* **DIRECTIONS**:
Please output the records below in full, exactly as given, but without the images.

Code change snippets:
════

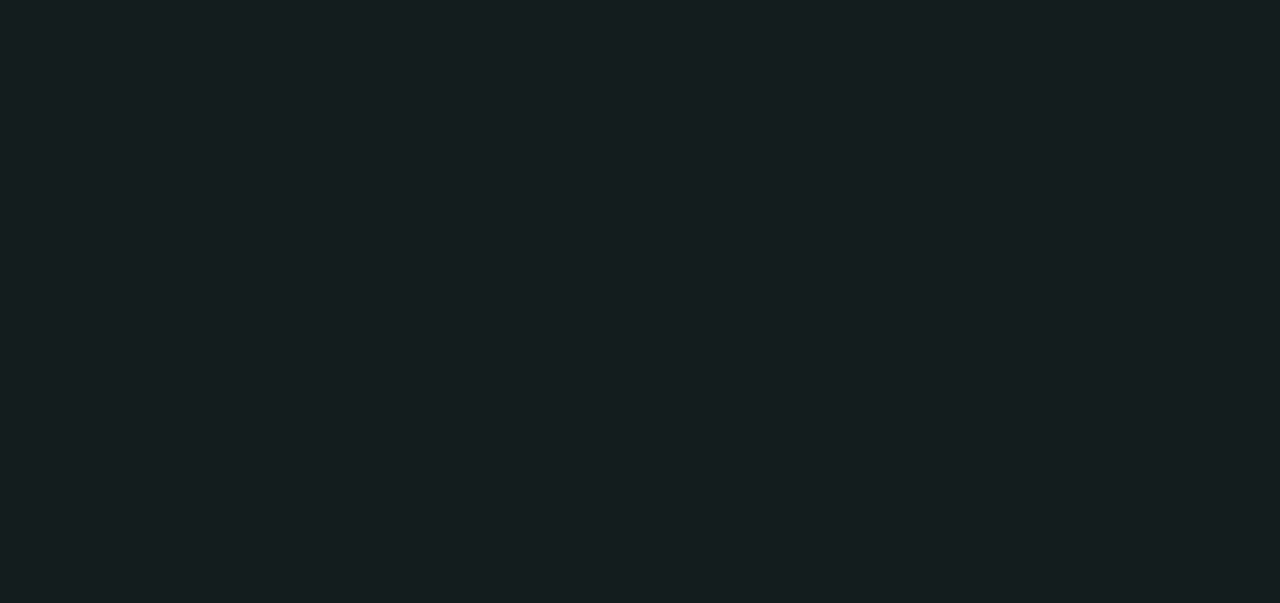
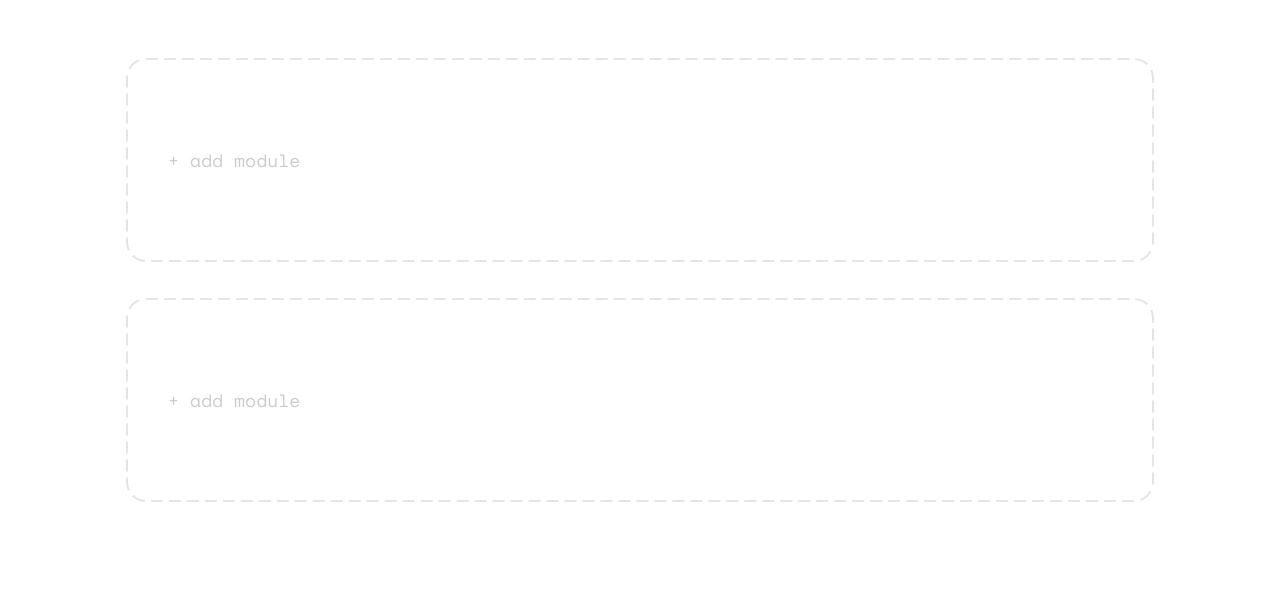
Before and after one commit to thebigtank/modular-synth-app, a website: page index.html in a window 1280 px wide. Drawn offline with nearby package versions, Linux system fonts and the light colour scheme; files that its build step writes are made by us from their sources.

Commit message:
styled the empty module

```diff
--- a/css/_config.scss
+++ b/css/_config.scss
@@ -1,27 +1,27 @@
 // Fonts
-@font-face {
-    font-family: 'agrandir_grand_heavy';
-    src: url('../fonts/agrandir-grandheavy-webfont.woff2') format('woff2'),
-         url('../fonts/agrandir-grandheavy-webfont.woff') format('woff');
-    font-weight: normal;
-    font-style: normal;
-}
+// @font-face {
+//     font-family: 'agrandir_grand_heavy';
+//     src: url('../fonts/agrandir-grandheavy-webfont.woff2') format('woff2'),
+//          url('../fonts/agrandir-grandheavy-webfont.woff') format('woff');
+//     font-weight: normal;
+//     font-style: normal;
+// }
 
-@font-face {
-    font-family: 'agrandir_grand_light';
-    src: url('../fonts/agrandir-grandlight-webfont.woff2') format('woff2'),
-         url('../fonts/agrandir-grandlight-webfont.woff') format('woff');
-    font-weight: normal;
-    font-style: normal;
-}
+// @font-face {
+//     font-family: 'agrandir_grand_light';
+//     src: url('../fonts/agrandir-grandlight-webfont.woff2') format('woff2'),
+//          url('../fonts/agrandir-grandlight-webfont.woff') format('woff');
+//     font-weight: normal;
+//     font-style: normal;
+// }
 
 // Variables
-$base-font: 'Montserrat', sans-serif;
-$heading-font: 'agrandir_grand_heavy';
-$heading-font-light: 'agrandir_grand_light';
+$base-font: 'Space Mono', monospace;
+$secondary-font: 'agrandir_grand_heavy';
+// $heading-font-light: 'agrandir_grand_light';
 $light: #FFFFFF;
-$dark: #131D1E;
-$lemon: #CAFC01;
+$dark: #000000;
+$grey: rgba($dark, 0.1);
 
 html {
 	box-sizing: border-box;
@@ -31,20 +31,16 @@ html {
 // General Configs
 body {
     font-family: $base-font;
-    background-color: $dark;
-    color: $light;
+    background-color: $light;
+    color: $dark;
 }
 
 .block {
     padding: 60px 0;
 }
 
-a {
-    color: $light;
-}
-
 .wrapper {
-    max-width: 1440px;
+    max-width: 1024px;
     width: 100%;
     margin: 0 auto;
 }
--- /dev/null
+++ b/css/_modules.scss
@@ -0,0 +1,53 @@
+.modules {
+
+    .row {
+        display: flex;
+        flex-direction: column;
+        gap: 40px;
+    }
+
+    .module.empty {
+        position: relative;
+        height: 200px;
+        width: 100%;
+
+        &::before {
+            content: "";
+            position: absolute;
+            border: 6px dashed $grey;
+            border-radius: 20px;
+            top: -2px;
+            bottom: -2px;
+            left: -2px;
+            right: -2px;
+        }
+
+        .inner {
+            width: 100%;
+            height: 100%;
+            border-radius: 18px;
+            background-color: $light;
+            position: relative;
+            top: 9;
+            display: flex;
+            align-items: center;
+            padding: 40px;
+            box-sizing: border-box;
+
+            .link {
+                font-family: $base-font;
+                font-weight: 400;
+                font-size: 18px;
+                text-decoration: none;
+                color: $dark;
+                opacity: 0.2;
+                transition: font-weight 250ms ease-in;
+
+                &:hover {
+                    font-weight: 700;
+                }
+            }
+        }
+
+    }
+}
--- a/css/style.scss
+++ b/css/style.scss
@@ -1,2 +1,3 @@
 @import 'config';
 @import 'reset';
+@import 'modules';
--- a/index.html
+++ b/index.html
@@ -4,10 +4,41 @@
     <meta charset="UTF-8">
     <meta name="viewport" content="width=device-width, initial-scale=1.0">
     <title>App</title>
+    <link rel="preconnect" href="https://fonts.googleapis.com">
+    <link rel="preconnect" href="https://fonts.gstatic.com" crossorigin>
+    <link href="https://fonts.googleapis.com/css2?family=Space+Mono:wght@400;700&display=swap" rel="stylesheet">
+    <link href="https://fonts.googleapis.com/css2?family=Open+Sans:wght@300;400;500;600;700;800&display=swap" rel="stylesheet">
     <link rel="stylesheet" href="css/style.css">
 </head>
 <body>
 
+    <header></header>
+
+
+    <section class="block modules">
+        <div class="wrapper">
+            <div class="row">
+                <div class="module empty">
+                    <div class="inner">
+                        <a href="#" class="link">+ add module</a>
+                    </div>
+                </div>
+                <div class="module empty">
+                    <div class="inner">
+                        <a href="#" class="link">+ add module</a>
+                    </div>
+                </div>
+
+                <div class="module interface osc-1">
+
+                </div>
+            </div>
+        </div>
+    </section>
+
+
+    <footer></footer>
+
 
 </body>
 </html>
```
Also changed, not shown: css/style.css (added), 2 other files.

════

* **REPLY**:
Before and after one commit to thebigtank/modular-synth-app, a website: page index.html in a window 1280 px wide. Drawn offline with nearby package versions, Linux system fonts and the light colour scheme; files that its build step writes are made by us from their sources.

Commit message:
styled the empty module

```diff
--- a/css/_config.scss
+++ b/css/_config.scss
@@ -1,27 +1,27 @@
 // Fonts
-@font-face {
-    font-family: 'agrandir_grand_heavy';
-    src: url('../fonts/agrandir-grandheavy-webfont.woff2') format('woff2'),
-         url('../fonts/agrandir-grandheavy-webfont.woff') format('woff');
-    font-weight: normal;
-    font-style: normal;
-}
+// @font-face {
+//     font-family: 'agrandir_grand_heavy';
+//     src: url('../fonts/agrandir-grandheavy-webfont.woff2') format('woff2'),
+//          url('../fonts/agrandir-grandheavy-webfont.woff') format('woff');
+//     font-weight: normal;
+//     font-style: normal;
+// }
 
-@font-face {
-    font-family: 'agrandir_grand_light';
-    src: url('../fonts/agrandir-grandlight-webfont.woff2') format('woff2'),
-         url('../fonts/agrandir-grandlight-webfont.woff') format('woff');
-    font-weight: normal;
-    font-style: normal;
-}
+// @font-face {
+//     font-family: 'agrandir_grand_light';
+//     src: url('../fonts/agrandir-grandlight-webfont.woff2') format('woff2'),
+//          url('../fonts/agrandir-grandlight-webfont.woff') format('woff');
+//     font-weight: normal;
+//     font-style: normal;
+// }
 
 // Variables
-$base-font: 'Montserrat', sans-serif;
-$heading-font: 'agrandir_grand_heavy';
-$heading-font-light: 'agrandir_grand_light';
+$base-font: 'Space Mono', monospace;
+$secondary-font: 'agrandir_grand_heavy';
+// $heading-font-light: 'agrandir_grand_light';
 $light: #FFFFFF;
-$dark: #131D1E;
-$lemon: #CAFC01;
+$dark: #000000;
+$grey: rgba($dark, 0.1);
 
 html {
 	box-sizing: border-box;
@@ -31,20 +31,16 @@ html {
 // General Configs
 body {
     font-family: $base-font;
-    background-color: $dark;
-    color: $light;
+    background-color: $light;
+    color: $dark;
 }
 
 .block {
     padding: 60px 0;
 }
 
-a {
-    color: $light;
-}
-
 .wrapper {
-    max-width: 1440px;
+    max-width: 1024px;
     width: 100%;
     margin: 0 auto;
 }
--- /dev/null
+++ b/css/_modules.scss
@@ -0,0 +1,53 @@
+.modules {
+
+    .row {
+        display: flex;
+        flex-direction: column;
+        gap: 40px;
+    }
+
+    .module.empty {
+        position: relative;
+        height: 200px;
+        width: 100%;
+
+        &::before {
+            content: "";
+            position: absolute;
+            border: 6px dashed $grey;
+            border-radius: 20px;
+            top: -2px;
+            bottom: -2px;
+            left: -2px;
+            right: -2px;
+        }
+
+        .inner {
+            width: 100%;
+            height: 100%;
+            border-radius: 18px;
+            background-color: $light;
+            position: relative;
+            top: 9;
+            display: flex;
+            align-items: center;
+            padding: 40px;
+            box-sizing: border-box;
+
+            .link {
+                font-family: $base-font;
+                font-weight: 400;
+                font-size: 18px;
+                text-decoration: none;
+                color: $dark;
+                opacity: 0.2;
+                transition: font-weight 250ms ease-in;
+
+                &:hover {
+                    font-weight: 700;
+                }
+            }
+        }
+
+    }
+}
--- a/css/style.scss
+++ b/css/style.scss
@@ -1,2 +1,3 @@
 @import 'config';
 @import 'reset';
+@import 'modules';
--- a/index.html
+++ b/index.html
@@ -4,10 +4,41 @@
     <meta charset="UTF-8">
     <meta name="viewport" content="width=device-width, initial-scale=1.0">
     <title>App</title>
+    <link rel="preconnect" href="https://fonts.googleapis.com">
+    <link rel="preconnect" href="https://fonts.gstatic.com" crossorigin>
+    <link href="https://fonts.googleapis.com/css2?family=Space+Mono:wght@400;700&display=swap" rel="stylesheet">
+    <link href="https://fonts.googleapis.com/css2?family=Open+Sans:wght@300;400;500;600;700;800&display=swap" rel="stylesheet">
     <link rel="stylesheet" href="css/style.css">
 </head>
 <body>
 
+    <header></header>
+
+
+    <section class="block modules">
+        <div class="wrapper">
+            <div class="row">
+                <div class="module empty">
+                    <div class="inner">
+                        <a href="#" class="link">+ add module</a>
+                    </div>
+                </div>
+                <div class="module empty">
+                    <div class="inner">
+                        <a href="#" class="link">+ add module</a>
+                    </div>
+                </div>
+
+                <div class="module interface osc-1">
+
+                </div>
+            </div>
+        </div>
+    </section>
+
+
+    <footer></footer>
+
 
 </body>
 </html>
```
Also changed, not shown: css/style.css (added), 2 other files.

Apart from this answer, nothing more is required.